Whatever you end up doing, just remember to give yourself plenty of time to plan, build, and ship your booth!
4) Ask for Help
I’m one of those people who hates to ask for help, but I’ve had to learn to swallow my pride. When it came to my booth design, I made a mood board and a detailed plan of how I was going to execute it. Still, I decided to consult a couple of stylists for any suggestions/improvements they might have.
Meta from One More Mushroom gave me the idea of dyeing a curtain to echo and draw attention to our shibori-influenced indigo collection. Brittany from The House That Lars Built gave me great advice in the form of a veto. She reigned me in and helped me keep the booth design clean. The two of them also helped me out with the sheepskins. I’d thought of draping them over the stools, but was worried they would be too big and look sloppy. Meta & Brittany had an easy solution for that: just trim them smaller! Of course!
For the finishing touch, I would need rent or buy some green plants and additional rugs in New York to add to the display. Meta put me in touch with her friend, stylist Kendra Smoot, who ended up sending me photos of the plants and rugs in her own apartment and giving me free reign to pick whatever I needed!

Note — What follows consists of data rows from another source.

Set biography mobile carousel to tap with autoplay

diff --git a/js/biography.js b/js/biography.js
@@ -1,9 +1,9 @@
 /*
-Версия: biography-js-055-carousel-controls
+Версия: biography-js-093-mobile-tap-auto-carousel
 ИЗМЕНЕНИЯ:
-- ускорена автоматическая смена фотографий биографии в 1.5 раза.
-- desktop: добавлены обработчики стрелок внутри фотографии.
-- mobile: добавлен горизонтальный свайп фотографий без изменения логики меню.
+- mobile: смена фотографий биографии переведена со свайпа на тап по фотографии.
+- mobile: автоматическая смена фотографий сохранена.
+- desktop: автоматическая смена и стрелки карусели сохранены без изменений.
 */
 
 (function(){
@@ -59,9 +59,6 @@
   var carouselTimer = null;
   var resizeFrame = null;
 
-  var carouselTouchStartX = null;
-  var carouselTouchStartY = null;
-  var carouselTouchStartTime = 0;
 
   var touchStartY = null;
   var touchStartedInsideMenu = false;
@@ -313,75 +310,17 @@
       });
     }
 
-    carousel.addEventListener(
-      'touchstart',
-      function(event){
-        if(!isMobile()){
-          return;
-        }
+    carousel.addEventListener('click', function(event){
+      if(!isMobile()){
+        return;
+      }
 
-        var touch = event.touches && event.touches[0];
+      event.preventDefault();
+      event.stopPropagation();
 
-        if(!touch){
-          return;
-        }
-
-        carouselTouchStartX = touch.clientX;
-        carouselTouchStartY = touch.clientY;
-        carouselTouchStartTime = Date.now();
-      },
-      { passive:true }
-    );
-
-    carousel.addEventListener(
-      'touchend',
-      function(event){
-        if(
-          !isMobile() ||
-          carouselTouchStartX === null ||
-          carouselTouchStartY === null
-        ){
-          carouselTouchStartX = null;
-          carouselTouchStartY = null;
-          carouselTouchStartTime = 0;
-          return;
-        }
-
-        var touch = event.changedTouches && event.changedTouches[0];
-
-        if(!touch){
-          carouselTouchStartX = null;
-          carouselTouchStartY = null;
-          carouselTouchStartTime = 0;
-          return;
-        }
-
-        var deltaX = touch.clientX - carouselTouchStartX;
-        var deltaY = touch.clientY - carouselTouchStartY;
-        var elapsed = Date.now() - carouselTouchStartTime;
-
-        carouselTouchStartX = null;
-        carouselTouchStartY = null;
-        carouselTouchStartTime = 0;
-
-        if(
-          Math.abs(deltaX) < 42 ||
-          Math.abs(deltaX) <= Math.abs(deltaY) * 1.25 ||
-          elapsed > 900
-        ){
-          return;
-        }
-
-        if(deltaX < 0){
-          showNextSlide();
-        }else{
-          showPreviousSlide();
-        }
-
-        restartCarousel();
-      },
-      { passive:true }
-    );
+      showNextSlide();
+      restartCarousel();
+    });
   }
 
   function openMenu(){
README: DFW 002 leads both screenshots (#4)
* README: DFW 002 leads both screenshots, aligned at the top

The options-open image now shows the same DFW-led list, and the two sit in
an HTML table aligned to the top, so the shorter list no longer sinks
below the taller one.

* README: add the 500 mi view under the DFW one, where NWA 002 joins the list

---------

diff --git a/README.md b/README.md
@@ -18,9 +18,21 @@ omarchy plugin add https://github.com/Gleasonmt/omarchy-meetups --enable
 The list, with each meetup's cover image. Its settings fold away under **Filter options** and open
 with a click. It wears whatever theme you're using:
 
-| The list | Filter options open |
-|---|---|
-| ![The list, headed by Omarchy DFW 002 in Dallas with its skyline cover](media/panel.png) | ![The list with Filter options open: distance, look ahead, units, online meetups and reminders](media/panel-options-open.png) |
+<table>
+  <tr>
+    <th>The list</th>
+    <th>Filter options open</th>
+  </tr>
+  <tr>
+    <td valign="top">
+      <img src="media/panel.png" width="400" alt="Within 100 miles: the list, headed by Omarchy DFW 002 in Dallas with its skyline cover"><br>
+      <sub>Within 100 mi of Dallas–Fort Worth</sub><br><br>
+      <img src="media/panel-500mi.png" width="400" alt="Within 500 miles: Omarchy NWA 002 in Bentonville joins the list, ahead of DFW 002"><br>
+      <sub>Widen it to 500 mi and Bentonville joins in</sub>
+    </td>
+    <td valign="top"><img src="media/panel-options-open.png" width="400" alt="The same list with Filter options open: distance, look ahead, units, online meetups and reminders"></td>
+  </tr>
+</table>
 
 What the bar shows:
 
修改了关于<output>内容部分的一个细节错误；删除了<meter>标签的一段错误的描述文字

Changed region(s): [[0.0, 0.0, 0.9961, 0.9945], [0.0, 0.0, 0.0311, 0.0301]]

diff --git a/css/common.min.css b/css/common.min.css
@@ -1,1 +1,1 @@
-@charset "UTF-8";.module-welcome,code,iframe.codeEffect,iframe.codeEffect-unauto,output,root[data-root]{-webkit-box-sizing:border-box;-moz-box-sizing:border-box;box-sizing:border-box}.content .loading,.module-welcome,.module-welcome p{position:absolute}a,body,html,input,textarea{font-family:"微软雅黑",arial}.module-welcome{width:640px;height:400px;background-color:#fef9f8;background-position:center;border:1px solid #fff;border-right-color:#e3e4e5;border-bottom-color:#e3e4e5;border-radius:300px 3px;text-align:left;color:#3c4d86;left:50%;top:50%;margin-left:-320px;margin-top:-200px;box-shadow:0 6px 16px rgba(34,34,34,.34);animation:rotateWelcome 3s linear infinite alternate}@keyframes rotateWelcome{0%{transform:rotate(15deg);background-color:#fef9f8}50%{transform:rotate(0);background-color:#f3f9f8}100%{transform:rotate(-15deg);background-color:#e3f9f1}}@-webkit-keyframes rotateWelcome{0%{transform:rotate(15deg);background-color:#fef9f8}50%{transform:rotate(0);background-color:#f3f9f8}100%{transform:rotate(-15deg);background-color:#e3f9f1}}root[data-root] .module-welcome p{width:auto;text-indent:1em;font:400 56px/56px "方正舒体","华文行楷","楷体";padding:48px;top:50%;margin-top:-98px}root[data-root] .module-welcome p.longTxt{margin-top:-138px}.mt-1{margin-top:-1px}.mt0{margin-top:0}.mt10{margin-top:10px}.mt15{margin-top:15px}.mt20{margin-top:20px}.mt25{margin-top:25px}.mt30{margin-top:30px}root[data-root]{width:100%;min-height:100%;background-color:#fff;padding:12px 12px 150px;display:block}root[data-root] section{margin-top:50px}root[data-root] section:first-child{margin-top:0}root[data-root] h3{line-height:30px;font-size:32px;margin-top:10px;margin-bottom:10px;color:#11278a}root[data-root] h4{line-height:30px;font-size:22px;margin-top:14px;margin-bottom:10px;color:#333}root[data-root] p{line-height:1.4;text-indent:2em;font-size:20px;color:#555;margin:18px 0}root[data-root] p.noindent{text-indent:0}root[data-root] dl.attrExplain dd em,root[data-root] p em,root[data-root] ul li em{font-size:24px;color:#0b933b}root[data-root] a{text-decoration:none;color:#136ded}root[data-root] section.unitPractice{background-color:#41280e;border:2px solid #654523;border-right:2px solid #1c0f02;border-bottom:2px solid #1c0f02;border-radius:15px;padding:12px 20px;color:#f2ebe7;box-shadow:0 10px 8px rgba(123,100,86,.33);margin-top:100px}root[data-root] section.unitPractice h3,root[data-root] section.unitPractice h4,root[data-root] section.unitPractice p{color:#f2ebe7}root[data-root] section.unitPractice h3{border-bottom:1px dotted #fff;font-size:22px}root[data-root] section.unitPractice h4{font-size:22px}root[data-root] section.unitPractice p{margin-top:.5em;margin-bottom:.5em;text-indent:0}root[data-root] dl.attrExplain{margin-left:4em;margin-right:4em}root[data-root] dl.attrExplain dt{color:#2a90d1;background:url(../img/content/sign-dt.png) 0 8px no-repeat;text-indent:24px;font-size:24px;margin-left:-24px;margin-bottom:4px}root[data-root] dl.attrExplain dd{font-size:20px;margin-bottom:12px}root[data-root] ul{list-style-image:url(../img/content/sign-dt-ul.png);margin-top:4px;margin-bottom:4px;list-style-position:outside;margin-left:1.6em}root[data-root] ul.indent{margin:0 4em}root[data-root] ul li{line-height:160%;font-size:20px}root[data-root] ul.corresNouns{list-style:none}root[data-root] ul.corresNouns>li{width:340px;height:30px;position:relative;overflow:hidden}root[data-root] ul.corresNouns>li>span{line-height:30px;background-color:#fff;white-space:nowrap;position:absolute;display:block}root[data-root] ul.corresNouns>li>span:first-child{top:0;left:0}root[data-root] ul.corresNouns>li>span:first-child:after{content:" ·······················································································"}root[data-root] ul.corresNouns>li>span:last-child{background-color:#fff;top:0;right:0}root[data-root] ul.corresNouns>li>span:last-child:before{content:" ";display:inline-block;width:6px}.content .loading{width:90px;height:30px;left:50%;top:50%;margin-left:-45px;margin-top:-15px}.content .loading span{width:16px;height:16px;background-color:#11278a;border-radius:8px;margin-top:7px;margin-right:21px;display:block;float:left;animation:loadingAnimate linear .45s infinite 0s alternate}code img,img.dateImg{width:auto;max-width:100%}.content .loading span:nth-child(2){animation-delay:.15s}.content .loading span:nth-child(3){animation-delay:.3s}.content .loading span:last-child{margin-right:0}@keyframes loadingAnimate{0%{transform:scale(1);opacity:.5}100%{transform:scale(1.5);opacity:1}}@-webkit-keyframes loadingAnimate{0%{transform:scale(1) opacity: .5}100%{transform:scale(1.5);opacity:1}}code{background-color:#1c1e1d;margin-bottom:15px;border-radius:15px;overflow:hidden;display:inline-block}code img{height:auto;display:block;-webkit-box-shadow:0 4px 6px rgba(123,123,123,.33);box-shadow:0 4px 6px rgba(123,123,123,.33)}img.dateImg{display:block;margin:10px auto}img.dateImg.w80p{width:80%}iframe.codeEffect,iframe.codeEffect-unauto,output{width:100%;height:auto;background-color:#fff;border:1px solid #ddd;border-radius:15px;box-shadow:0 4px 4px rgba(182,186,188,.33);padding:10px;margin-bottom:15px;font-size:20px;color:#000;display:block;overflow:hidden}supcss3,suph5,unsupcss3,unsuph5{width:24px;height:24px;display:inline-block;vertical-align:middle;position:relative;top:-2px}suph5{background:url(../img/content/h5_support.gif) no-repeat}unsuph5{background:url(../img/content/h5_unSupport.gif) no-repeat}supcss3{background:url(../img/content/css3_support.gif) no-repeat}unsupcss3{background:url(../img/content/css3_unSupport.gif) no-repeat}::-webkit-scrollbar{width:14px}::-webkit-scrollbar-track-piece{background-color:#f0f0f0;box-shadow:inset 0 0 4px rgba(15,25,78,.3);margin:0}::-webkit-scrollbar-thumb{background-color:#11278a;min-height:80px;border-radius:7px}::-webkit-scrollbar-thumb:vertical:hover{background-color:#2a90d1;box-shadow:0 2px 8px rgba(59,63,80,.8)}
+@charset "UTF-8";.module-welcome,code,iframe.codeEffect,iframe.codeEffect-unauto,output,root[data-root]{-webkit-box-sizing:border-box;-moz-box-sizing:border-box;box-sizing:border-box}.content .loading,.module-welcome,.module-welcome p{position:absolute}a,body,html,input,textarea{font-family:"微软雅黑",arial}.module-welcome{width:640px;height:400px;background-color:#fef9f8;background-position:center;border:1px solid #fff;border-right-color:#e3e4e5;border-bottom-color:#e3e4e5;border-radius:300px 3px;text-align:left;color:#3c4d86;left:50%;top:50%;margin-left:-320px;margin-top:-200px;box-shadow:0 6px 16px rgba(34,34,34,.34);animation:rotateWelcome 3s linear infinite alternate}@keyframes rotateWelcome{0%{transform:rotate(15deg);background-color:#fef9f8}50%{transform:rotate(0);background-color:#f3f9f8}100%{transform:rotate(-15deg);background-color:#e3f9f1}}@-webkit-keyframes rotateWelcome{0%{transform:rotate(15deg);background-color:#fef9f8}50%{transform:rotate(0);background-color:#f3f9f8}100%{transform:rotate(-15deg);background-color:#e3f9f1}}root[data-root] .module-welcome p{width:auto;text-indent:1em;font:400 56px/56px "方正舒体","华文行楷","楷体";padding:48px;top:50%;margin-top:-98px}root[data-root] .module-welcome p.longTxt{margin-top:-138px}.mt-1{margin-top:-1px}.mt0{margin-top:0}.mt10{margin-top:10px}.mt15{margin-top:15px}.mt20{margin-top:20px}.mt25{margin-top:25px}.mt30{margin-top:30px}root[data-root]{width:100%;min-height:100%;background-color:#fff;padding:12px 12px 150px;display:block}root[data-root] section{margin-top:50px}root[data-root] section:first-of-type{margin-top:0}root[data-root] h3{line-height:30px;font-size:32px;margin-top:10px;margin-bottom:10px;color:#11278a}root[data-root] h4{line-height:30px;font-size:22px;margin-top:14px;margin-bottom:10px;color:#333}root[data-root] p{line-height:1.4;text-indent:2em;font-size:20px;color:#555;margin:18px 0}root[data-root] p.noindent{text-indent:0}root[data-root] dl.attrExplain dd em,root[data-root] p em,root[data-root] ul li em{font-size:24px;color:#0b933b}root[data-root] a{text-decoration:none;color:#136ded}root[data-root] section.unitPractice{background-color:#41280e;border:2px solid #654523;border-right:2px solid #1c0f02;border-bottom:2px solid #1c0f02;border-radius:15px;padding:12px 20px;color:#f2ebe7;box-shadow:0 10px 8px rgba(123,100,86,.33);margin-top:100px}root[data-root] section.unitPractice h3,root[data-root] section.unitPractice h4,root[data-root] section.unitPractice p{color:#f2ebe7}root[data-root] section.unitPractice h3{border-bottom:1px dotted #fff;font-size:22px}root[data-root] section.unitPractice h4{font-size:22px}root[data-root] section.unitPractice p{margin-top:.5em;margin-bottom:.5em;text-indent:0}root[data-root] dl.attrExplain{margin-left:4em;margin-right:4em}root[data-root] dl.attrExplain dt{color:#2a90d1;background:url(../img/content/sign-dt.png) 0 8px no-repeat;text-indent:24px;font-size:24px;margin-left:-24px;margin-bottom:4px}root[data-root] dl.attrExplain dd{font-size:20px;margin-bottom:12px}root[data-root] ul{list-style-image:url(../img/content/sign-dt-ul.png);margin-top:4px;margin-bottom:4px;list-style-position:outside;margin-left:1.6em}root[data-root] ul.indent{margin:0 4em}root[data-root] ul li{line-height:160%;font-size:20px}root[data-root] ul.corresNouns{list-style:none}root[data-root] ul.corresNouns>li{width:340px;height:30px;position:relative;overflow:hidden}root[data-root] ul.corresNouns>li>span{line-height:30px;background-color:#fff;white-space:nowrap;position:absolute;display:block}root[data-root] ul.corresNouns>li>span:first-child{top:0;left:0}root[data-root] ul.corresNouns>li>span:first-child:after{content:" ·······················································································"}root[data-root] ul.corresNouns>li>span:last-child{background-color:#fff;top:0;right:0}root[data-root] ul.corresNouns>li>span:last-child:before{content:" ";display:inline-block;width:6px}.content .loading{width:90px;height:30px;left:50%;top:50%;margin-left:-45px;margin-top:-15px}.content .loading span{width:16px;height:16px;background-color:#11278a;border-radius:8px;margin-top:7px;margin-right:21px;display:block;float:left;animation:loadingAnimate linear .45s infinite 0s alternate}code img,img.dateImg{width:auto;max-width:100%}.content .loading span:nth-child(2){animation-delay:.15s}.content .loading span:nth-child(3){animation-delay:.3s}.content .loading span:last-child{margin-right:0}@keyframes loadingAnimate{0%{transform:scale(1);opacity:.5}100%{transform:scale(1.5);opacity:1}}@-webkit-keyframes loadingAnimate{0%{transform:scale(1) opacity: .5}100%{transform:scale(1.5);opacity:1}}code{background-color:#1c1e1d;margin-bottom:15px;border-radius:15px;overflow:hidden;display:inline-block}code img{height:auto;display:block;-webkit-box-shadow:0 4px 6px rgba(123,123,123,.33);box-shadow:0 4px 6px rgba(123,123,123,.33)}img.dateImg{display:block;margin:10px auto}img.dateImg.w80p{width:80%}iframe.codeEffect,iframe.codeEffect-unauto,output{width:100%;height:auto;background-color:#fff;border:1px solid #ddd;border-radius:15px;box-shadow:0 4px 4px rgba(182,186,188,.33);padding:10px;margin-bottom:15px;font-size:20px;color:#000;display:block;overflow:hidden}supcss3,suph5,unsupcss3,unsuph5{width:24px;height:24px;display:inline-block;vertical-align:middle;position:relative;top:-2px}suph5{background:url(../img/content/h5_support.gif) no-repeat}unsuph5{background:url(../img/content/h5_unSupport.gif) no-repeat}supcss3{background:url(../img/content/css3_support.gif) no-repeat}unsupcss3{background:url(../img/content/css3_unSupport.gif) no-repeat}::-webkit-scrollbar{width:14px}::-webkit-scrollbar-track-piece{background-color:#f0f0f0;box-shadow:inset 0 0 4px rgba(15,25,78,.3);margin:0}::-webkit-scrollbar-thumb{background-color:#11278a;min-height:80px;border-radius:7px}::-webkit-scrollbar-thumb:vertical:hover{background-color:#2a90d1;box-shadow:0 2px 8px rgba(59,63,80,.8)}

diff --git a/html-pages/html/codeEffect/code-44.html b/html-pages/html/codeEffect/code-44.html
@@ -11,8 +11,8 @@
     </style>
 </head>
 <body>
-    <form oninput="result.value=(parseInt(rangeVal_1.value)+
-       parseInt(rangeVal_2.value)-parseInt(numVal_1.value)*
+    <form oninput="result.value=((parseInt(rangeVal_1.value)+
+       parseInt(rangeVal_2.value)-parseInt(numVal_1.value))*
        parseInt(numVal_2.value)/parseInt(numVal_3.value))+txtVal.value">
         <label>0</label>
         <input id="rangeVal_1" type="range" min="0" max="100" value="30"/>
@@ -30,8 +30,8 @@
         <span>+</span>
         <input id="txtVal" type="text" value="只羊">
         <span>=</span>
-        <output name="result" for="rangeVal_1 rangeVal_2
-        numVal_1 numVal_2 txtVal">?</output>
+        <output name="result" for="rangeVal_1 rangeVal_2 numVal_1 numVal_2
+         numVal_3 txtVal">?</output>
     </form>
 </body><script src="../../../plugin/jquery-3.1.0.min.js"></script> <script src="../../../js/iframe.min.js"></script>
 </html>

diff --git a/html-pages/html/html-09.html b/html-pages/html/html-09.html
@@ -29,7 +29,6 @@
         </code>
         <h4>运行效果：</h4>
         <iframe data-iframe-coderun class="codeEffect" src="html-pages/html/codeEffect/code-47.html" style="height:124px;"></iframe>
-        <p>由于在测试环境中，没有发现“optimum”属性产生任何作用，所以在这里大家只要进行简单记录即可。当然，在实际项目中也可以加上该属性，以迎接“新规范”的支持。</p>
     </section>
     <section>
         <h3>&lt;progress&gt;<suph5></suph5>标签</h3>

Finally, I realized at the last minute that needed help with our booth set-up. Kirk and I could do it ourselves, but it would go so much faster with one more person to help paint, run pesky errands, etc… I should have planned ahead, but with fingers crossed, I put a post up on Instagram. Two hard working and curious creative women living in NYC – Nicole Marinese and Elise Kelly — came to the rescue!
Could we have done it all without help? Yes. But it just wouldn’t have turned out as well. The input from these collaborators added the finishing touches that pulled everything together so well and made the booth really stand out. I’m so grateful.
Reach out for help when you need it — a bit of collaboration makes all the difference!
5) Make Sure Your Product Stands Out
Now, if you are going to all this trouble to create a beautiful, original, well-planned booth, you need to have beautiful, original, well-planned products as well. That should probably go without saying, but I’m going to say it anyways. It’s that important.
This wasn’t our most successful stationery show just because the booth looked good. We had a big collection of brand new products that were fresh and caught people’s attention. I was taking a big risk breaking from my tried and true aesthetic, and I really didn’t know how people would respond. In a make-or-break decision, I decided to go for it. I’m so glad I did.
I realized that that’s how it had been when I first started Sycamore Street Press nearly 7 years ago. Almost daily, I was making the kinds of decisions that would make my hands shake. Somewhere along the way, though, I grew a bit more comfortable with the status quo. That’s a dangerous thing.
This past year, I decided to shake things up, and I am determined to keep that mindset. To always be looking at the bigger picture, adapting, evolving — while remaining true to my core values, of course.
If we all remember to keep doing that, I’m confident the inspiration will come to us for original, stand out designs. We will be the better for it; our companies will be the better for it, and so will the stationery industry as a whole.
Good luck at the NSS! – Eva